Lie — Jesus died on Friday and rose on Sunday

The Story

Jesus was executed on Good Friday, was put into a tomb shortly before sunset. He arose from the dead and emerged from the tomb at sunrise on Easter Sunday.

Historical Facts

The Bible measures days from sunset to sunset. Thus each weekly Sabbath begins at sunset on what we now call Friday, and ends at sunset on what we now call Saturday.

Passover is a biblical holiday commemorating the Exodus from Egypt. The 15th day of Nisan is a high holiday, treated as a sabbath day of rest and worship.

This is followed by a week of unleavened bread, during which yeast is forbidden.

The 14th is known as "the Preparation", as that is when homes are cleaned of all yeast products and meals for the following day are prepared. It is also the day on which lambs are slaughtered in preparation for that evening's Passover meal.

On the first Sunday following Passover, priests offered the first-fruits of the Spring harvest to Heaven.

The Bible

For more details, refer to a table comparing all relevant verses from the four Gospels.

Briefly, this is what happened:

God's people honour the fourth commandment and rest on sabbath days, which begin and end at sunset. It was urgent that the three executed men die and be buried before sunset, lest their bodies remain hanging for another 36 hours. Joseph of Arimathea was able to get permission to move Jesus to a nearby tomb which was sealed shortly before sunset.

There wasn't time to buy spices that day, so as Mark says, they bought spices after the sabbath. But Luke says they prepared spices and then rested on the sabbath. Some people like to point to Mark 16:1 and Luke 23:56 as contradicting each other. Those that believe the Bible is God's inspired word know that this isn't possible; apparent contradictions are usually the result of a misunderstanding on the part of the reader.

In this case the misunderstanding is clarified by John 19:31, which says that sabbath was an high day. Jesus died on the preparation day; the preparation being for the first day of Passover, which is a sabbath day regardless of the day of the week it actually falls on.

Combining this information shows that between Jesus's death and resurrection, there was a high sabbath, a work day, and a weekly sabbath. Matthew 28:1 is usually translated as In the end of the sabbath ..., but some literal translations render this as After the sabbaths ..., with sabbath being plural, to match the original Greek.

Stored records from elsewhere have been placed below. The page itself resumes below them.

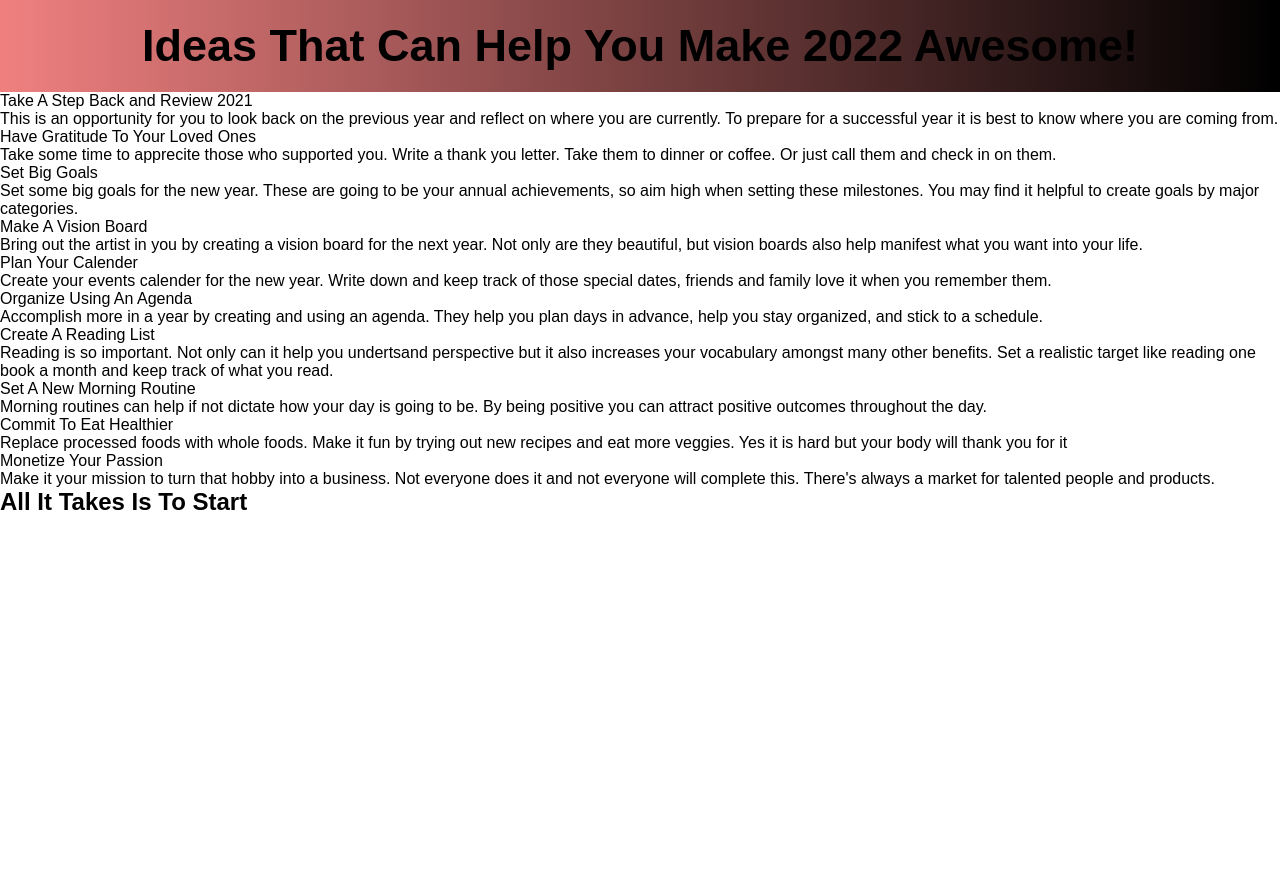
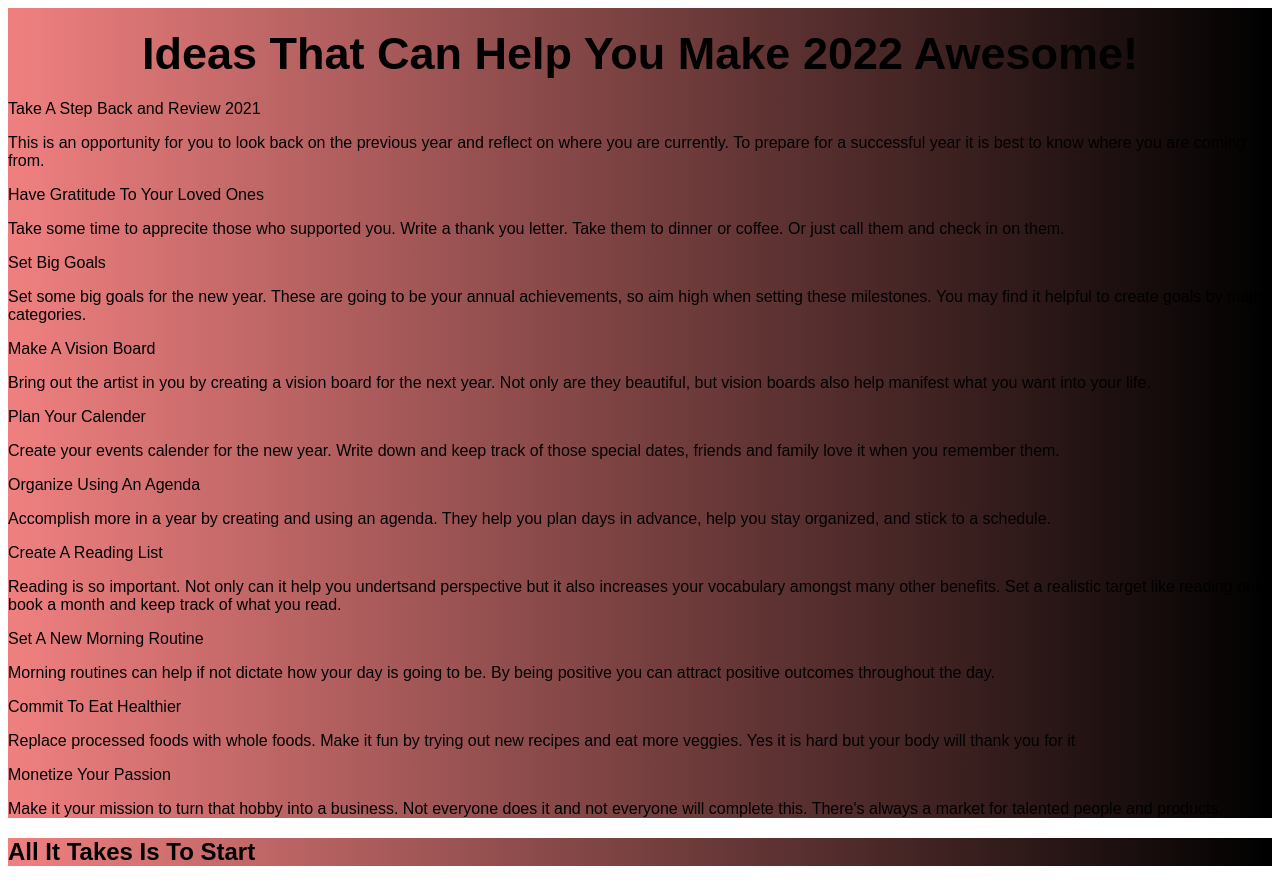
Before and after one commit to Reetah589/avocado-toast, a plain HTML site: page wellness-tips/awesome22.html in a window 1280 px wide. Before the commit the page ends 800 px from the top, so only its background shows below. Drawn offline with Linux system fonts and the light colour scheme.

Commit message:
stylesheet edited to remove lines 1-5 and color added

```diff
--- a/wellness-tips/22style.css
+++ b/wellness-tips/22style.css
@@ -1,9 +1,3 @@
-* {
-    margin: 0;
-    padding: 0;
-    box-sizing: border-box;
-  }
-
 body {
     font-family: Arial, Helvetica, sans-serif;
 }
@@ -20,3 +14,12 @@ header h1 {
     margin: 0;
     text-align: center;
 }
+
+main {
+    background: linear-gradient(to right, lightcoral, black);
+    mix-blend-mode: overlay;
+}
+
+footer {
+    background: linear-gradient(to right, lightcoral, black);
+}
```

We know that the tomb was empty before sunrise on the first day of the week (Sunday), that the preceding day was a weekly sabbath (Saturday), that the spices were bought and prepared before that (Friday), and that the Passover sabbath was the day before that (Thursday). So the Crucifixion itself must have been just before sunset on Wednesday, not Friday as is traditionally taught. Similarly, three days and three nights later, the Resurrection must have been just before sunset on Saturday, not on Sunday morning.

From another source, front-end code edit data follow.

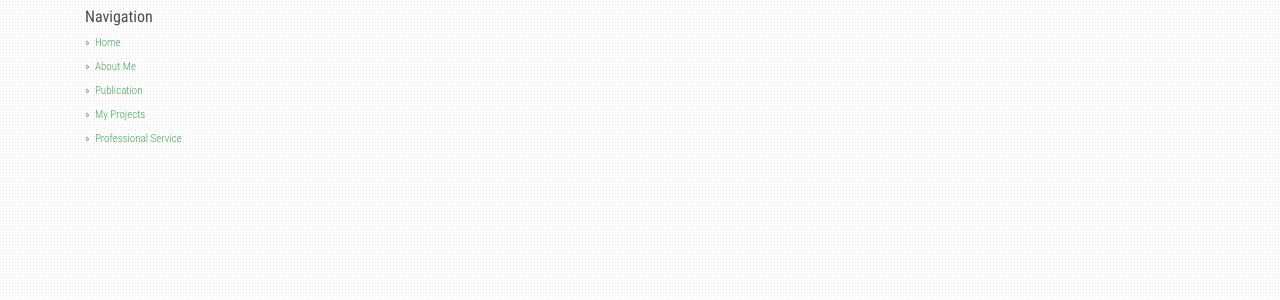
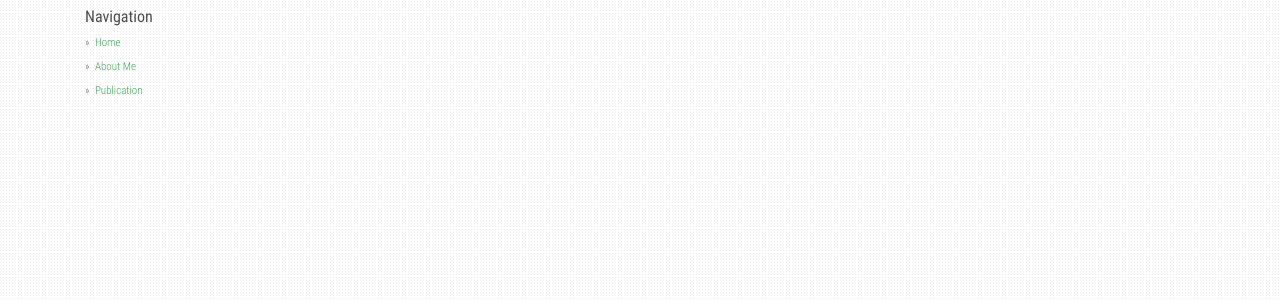
Before and after one commit to liana-lin/liana-lin.github.io, a Jekyll site: the page built from index.html, in a window 1280 px wide. Shown: the part 422-722 px from the top of the page. Built offline with Jekyll 4.4.1, drawn with Linux system fonts in a browser that asks for light colours; the list of posts is cut into pages by our own code.

Commit message:
delete folder

```diff
--- a/_config.yml
+++ b/_config.yml
@@ -32,10 +32,6 @@ urls:
       url: /about/
     - text: Publication
       url: /publications/
-    - text: My Projects
-      url: /projects/
-    - text: Professional Service
-      url: /services/
 
 url: "https://liana-lin.github.io"
 baseurl: ""
```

As added confirmation, consider Jesus's response when asked for a sign that he was the Christ in Luke 11:29 and Matthew 12:39-40: ... as Jonas was three days and three nights in the whale's belly; so shall the Son of man be three days and three nights in the heart of the earth. This was referring to Jonah 1:17: ... And Jonah was in the belly of the fish three days and three nights.

Anyone following the traditions of men rather than the commandments of God by thinking that the Crucifixion was on Good Friday, or that the Resurrection was on Easter Sunday, is denying the one proof of being the Christ that Jesus offered.


From the beginning of time there have been legends of resurrected gods, Adonis, Tamuz, Osiris, et al., whose stories became conflated with one another. Often these resurrections are associated with the moon, which is seen as being dark or hidden for two nights each month. As their myths became incorporated into Roman Christianity, it would be natural to assume that Jesus had been in the tomb for two nights.

It's even possible that some people promoted the idea that Jesus failed to meet his own prediction, thereby proving that he was not the promised messiah.